Going even further, the DOJ and FTC recognize that “some individuals and businesses may need to act immediately in addressing this ongoing pandemic” and provide the following examples of procompetitive collaborations that “would be consistent with the antitrust laws”:

  • Collaborations on research and development

  • Sharing technical know-how to address COVID-19 related issues (as opposed to company-specific data about prices, wages, outputs or costs)

  • Joint purchasing agreements among healthcare providers to increase efficiency of procurement of supplies and reduce transaction costs

  • Lobbying activities, so long as they “comprise mere solicitation of governmental action with respect to the passage and enforcement of laws.”

  • Healthcare providers’ development of practice parameters for patient management and clinical decision making

Despite its acknowledgement of the “extraordinary compassion” and “flexibility” on behalf of many companies at this time, the COVID-19 Statement also provides a stern warning to companies, staffing agencies and recruiters who take advantage of the current climate and “use it as an opportunity to subvert competition or prey on vulnerable Americans.”  The DOJ and FTC “stand ready” to aggressively pursue civil and criminal violations of the antitrust laws, including agreements to restrain competition, undermine employee mobility, lower wages, fix prices or wages, rig bids, or allocate markets.

Companies should take heed and avoid engaging in conduct that even appears to invite allegations of anticompetitive activity.  Indeed, we anticipate a rise in antitrust actions and related litigation in the aftermath of the coronavirus crisis.  Additionally, we should expect an increase in competition-related litigation generally as many employees are facing uncertainty in the wake of furloughs and layoffs coupled with non-compete agreements and other post-employment restrictions.

Copyright © 2020, Sheppard Mullin Richter & Hampton LLP.National Law Review, Volume X, Number 113


About this Author

Kevin M. Cloutier, Labor and Employment Attorney, Sheppard Mullin Law Firm

Kevin Cloutier is a partner in the Labor and Employment Practice Group and co-chair of the firm's Non-Compete and Trade Secrets Team in the firm's Chicago office. He is also a member of the Firm's Diversity and Inclusion Committee.

Areas of Practice

Mr. Cloutier’s practice focuses on all areas of labor and employment law, with an emphasis on employment-related litigation and proactive counseling of management-side clients. He is an experienced trial lawyer with first-chair trial experience before state and federal trial...

Thomas Dillickrath Partner Antitrust and Competition

Thomas Dillickrath is a partner in the Antitrust and Competition Practice Group in the firm’s Washington, D.C. office.

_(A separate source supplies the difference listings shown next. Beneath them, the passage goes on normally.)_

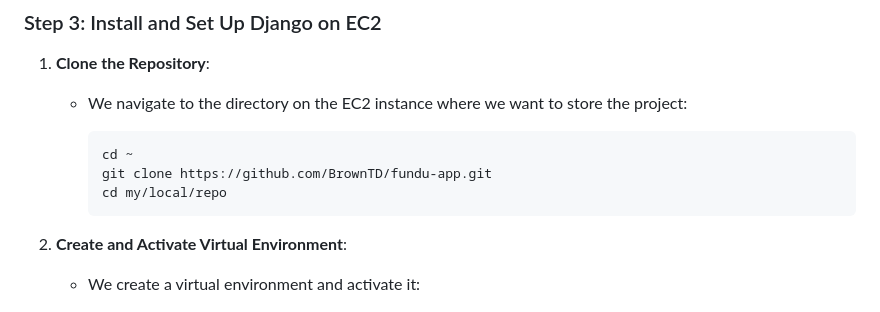
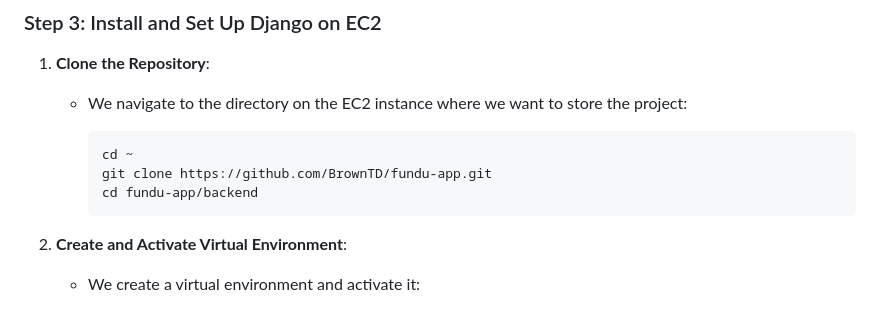
Before and after one commit to BrownTD/fundu-app, a Markdown page: aws/Django-Deployment-README.md, the part around the change. Rendered like a GitHub page.

````diff
--- a/aws/Django-Deployment-README.md
+++ b/aws/Django-Deployment-README.md
@@ -70,7 +70,7 @@ This document outlines the steps we followed to deploy the Django backend for th
      ```bash
      cd ~
      git clone https://github.com/BrownTD/fundu-app.git
-     cd my/local/repo
+     cd fundu-app/backend
      ```
 
 2. **Create and Activate Virtual Environment**:
````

Tom focuses on antitrust litigation and merger investigations. Prior to joining the firm, he served as Deputy Chief Trial Counsel at the Federal Trade Commission’s (FTC's) Bureau of Competition. During his time at the FTC, Tom litigated antitrust cases brought by the FTC involving mergers and acquisitions and other business practices affecting U.S. consumers. In particular, he was lead trial counsel in the agency’s successful federal court litigations blocking the Wilhelmsen-Drew Marine and Sanford-Mid Dakota Clinic mergers, as well as playing significant roles in the agency’s cases against 1-800 Contacts and Schein/Benco/Patterson in the FTC’s administrative court. Tom also was the lead trial attorney on several merger cases where the parties abandoned the transaction prior to trial, including DraftKings-FanDuel.

Mikela T. Sutrina, Labor and Employment Attorney, Sheppard Mullin Law Firm

Mikela Sutrina is an associate in the Labor and Employment Practice Group in the firm's Chicago office.

Areas of Practice

Ms. Sutrina focuses her practice on labor and employment matters. She has defended employers in numerous cases in state and federal court, as well as before federal, state, and local administrative agencies in matters of discrimination, retaliation, wrongful termination, whistle-blower actions, and harassment. Ms. Sutrina has represented employers in both single and multi-plaintiff matters, as well...